x Abu Dhabi, UAEMonday 24 July 2017

Smart plugs will ease risk of blackouts from power surges

What if your home were smart? If it knew what room temperature you liked to wake up to, which lights you dimmed when you watched television, and told you how much power you consumed every day?

What if your home were smart? If it knew what room temperature you liked to wake up to, which lights you dimmed when you watched television, and told you how much power you consumed every day?

Technology has permeated our lives via our smartphones, but the buildings we inhabit still feel like relics from a pre-internet age.

At the Electronics Laboratory at the Ecole Polytechnique Federale de Lausanne (EPFL), we are developing cost-effective and easy-to-implement technological solutions to make existing buildings smarter, making them both more comfortable and more energy efficient. And with renewable energy on the rise, smart buildings may soon become a necessity.

Compared with the latest generation of mobile phones, today's buildings are hardly smart. Appliances have to be manually switched on or off, and only a few have some form of rudimentary control to optimise their use.

Heating and air-conditioning systems at least are usually linked to a thermostat, to achieve an optimal temperature and avoid wasteful overheating or undercooling. Still, given the technological resources at hand, there is a lot of room for progress.

Our vision of smart buildings goes far beyond simply automating repetitive processes (such as switching lights on and off at particular times every day).

First, smart buildings should increase the user's comfort by ensuring that lighting, air quality, heating, and other factors are monitored and controlled in each room according to the time of day, whether the room is occupied, and how hot it is outside. Second, they should reduce wasteful consumption by finely controlling the use of appliances and services such as heating and air-conditioning.

But the most important consequences of smart buildings are not the most visible ones. With the rise of renewables, in particular solar power, buildings are no longer just consumers of power - they are producers, too.

This calls for a new type of "smart" power grid, capable of juggling diverse power sources that fluctuate with the weather.

With less predictable power sources to fall back on, power surges - due, for example, to switching on many appliances at the same time - can destabilise the entire power grid to the point of triggering a blackout.

One way to keep the strain on the grid to a minimum is by automatically switching off certain appliances, such as the AC or the fridge, for long enough to reduce the peak in power demand, but briefly enough for it to go unnoticed by the occupants.

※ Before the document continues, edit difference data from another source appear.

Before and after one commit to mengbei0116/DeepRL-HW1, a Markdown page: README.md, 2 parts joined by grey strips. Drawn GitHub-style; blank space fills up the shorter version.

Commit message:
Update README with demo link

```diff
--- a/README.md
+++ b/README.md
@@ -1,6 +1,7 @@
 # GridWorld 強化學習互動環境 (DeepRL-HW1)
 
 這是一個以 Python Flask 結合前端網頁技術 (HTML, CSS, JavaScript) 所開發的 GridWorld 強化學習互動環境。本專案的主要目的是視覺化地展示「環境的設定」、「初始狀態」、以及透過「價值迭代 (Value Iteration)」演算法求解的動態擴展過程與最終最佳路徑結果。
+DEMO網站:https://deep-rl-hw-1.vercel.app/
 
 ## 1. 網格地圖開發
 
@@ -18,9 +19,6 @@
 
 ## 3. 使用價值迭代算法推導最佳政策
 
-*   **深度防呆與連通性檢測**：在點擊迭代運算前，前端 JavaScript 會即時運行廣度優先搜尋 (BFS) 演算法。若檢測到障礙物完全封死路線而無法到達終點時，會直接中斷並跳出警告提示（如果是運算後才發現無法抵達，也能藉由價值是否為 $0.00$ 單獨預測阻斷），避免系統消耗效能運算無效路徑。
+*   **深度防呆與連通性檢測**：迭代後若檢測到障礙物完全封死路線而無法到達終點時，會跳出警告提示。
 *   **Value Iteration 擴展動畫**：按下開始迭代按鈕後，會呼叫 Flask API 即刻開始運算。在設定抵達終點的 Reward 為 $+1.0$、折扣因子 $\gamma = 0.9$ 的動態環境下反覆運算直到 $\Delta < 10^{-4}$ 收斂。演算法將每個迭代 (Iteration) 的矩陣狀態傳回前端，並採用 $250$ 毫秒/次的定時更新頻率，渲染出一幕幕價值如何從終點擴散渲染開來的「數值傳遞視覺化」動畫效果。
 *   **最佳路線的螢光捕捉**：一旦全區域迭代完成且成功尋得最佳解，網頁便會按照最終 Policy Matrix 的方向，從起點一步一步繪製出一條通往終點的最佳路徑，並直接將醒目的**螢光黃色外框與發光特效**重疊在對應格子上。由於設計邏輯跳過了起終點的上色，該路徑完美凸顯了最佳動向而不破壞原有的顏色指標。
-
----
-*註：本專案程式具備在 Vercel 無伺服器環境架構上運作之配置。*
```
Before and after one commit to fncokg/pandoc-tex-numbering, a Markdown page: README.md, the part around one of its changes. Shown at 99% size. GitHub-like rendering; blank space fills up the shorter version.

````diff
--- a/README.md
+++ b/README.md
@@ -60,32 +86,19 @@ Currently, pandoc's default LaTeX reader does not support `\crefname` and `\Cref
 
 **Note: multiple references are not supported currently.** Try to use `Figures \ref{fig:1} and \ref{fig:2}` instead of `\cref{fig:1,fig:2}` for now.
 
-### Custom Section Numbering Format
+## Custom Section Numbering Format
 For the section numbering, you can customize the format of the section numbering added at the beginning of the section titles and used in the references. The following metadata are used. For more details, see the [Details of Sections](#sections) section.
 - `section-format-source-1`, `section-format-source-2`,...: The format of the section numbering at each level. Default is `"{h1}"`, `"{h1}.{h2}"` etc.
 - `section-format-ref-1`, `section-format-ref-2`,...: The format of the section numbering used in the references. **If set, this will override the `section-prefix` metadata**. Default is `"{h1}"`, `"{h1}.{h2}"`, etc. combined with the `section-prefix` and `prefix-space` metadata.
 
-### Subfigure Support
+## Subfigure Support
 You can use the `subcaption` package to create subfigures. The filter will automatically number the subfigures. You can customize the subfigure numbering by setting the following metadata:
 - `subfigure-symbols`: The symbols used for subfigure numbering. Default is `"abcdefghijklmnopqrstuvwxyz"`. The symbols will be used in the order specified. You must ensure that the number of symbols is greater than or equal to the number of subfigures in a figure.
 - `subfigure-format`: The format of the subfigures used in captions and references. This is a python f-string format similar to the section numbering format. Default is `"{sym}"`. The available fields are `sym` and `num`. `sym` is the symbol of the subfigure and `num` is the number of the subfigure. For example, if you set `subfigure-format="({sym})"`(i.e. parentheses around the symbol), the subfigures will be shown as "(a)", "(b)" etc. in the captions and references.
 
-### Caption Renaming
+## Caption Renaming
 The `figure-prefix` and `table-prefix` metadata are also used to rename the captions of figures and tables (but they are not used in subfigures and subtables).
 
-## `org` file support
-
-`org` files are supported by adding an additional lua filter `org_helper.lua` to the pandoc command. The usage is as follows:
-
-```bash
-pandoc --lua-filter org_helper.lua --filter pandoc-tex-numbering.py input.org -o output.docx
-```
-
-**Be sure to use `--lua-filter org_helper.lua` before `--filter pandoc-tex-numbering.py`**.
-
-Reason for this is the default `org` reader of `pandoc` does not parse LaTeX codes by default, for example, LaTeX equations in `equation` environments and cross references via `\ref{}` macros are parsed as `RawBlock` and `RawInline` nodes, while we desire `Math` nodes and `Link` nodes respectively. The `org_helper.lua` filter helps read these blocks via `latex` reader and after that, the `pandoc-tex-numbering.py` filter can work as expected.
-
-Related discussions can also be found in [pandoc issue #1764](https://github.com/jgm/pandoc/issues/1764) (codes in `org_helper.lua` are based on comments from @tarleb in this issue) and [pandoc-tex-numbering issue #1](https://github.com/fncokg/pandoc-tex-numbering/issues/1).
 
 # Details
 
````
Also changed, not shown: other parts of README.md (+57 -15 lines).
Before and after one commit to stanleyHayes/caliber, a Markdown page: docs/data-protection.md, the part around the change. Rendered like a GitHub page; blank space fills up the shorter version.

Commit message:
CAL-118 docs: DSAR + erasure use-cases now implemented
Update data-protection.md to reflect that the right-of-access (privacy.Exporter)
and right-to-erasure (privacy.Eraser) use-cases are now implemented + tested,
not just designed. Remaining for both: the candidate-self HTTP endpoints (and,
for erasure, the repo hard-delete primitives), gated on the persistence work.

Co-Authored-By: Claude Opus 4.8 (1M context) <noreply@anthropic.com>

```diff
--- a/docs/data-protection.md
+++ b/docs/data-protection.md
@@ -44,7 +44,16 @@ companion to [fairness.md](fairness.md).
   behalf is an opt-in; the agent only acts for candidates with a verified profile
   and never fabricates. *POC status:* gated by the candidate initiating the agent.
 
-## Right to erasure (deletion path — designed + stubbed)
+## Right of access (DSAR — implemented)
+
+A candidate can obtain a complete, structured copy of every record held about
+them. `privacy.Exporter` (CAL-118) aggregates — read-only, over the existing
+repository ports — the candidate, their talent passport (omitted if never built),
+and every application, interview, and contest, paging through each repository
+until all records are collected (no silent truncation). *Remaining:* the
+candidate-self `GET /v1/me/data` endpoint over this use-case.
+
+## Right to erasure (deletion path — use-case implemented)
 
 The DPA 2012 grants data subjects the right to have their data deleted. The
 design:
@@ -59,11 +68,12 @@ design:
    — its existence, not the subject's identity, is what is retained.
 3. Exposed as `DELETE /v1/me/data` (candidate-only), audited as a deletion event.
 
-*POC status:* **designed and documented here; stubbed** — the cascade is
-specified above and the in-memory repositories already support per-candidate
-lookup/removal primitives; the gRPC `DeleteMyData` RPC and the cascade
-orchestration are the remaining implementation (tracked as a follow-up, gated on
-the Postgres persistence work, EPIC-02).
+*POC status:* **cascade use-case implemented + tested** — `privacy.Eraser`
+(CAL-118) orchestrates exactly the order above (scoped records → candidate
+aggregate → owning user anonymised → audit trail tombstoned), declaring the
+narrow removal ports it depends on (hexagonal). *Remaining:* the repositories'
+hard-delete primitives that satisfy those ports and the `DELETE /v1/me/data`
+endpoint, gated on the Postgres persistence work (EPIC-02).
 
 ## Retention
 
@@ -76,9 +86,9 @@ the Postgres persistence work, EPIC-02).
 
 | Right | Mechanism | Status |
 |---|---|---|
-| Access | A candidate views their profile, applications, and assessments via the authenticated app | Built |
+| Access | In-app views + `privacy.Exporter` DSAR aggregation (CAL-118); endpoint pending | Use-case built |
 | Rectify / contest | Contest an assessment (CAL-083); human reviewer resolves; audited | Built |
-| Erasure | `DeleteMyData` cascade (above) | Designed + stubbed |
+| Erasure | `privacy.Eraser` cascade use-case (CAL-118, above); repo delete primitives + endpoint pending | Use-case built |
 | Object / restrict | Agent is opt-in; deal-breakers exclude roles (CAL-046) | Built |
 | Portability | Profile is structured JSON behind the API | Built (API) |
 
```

Real-time monitoring and control of power consumption in smart buildings therefore becomes a prerequisite for their integration into smart power grids.

Rather than focusing on designing new buildings, where smart functionality is fully integrated from day one, students from EPFL Middle East are working with me to develop minimally invasive ways of retrofitting smart features into existing buildings.

Our approach is based on a new generation of affordable, zero-power sensors we have developed, which act as the building's nervous system.

These sensors measure environmental data in real time and transmit it wirelessly to a central computer, which controls appliances throughout the building via the power lines in the wall.

Our technology hinges on eSMART, an easy-to-install smart plug that fits discreetly between each appliance's power plug and the socket.

The building's brain is a computer that studies and then predicts the occupant's habits, processes the input from the sensors, and optimises the allocation of resources to maximize comfort.

It avoids imposing a rigid schedule on to the building's occupants - they remain in charge when it comes to fine-tuning the light intensity, room temperature and other variables to suit their personal needs.

At EPFL, we are set to test our solution on an extensive office and research building at the EPFL campus in Switzerland, for one- tenth of the price of competing solutions.

The experience we gain over the coming two years, setting it up and inhabiting it, will feed into its development and give us an opportunity to make sure that we, the users, stay in charge. Because in the end, we want to make our buildings smart, not stubborn.


Prof Maher Kayal is director of the electronics laboratory at EPFL in Lausanne, Switzerland, and director of the EPFL Middle East masters programme in energy management and sustainability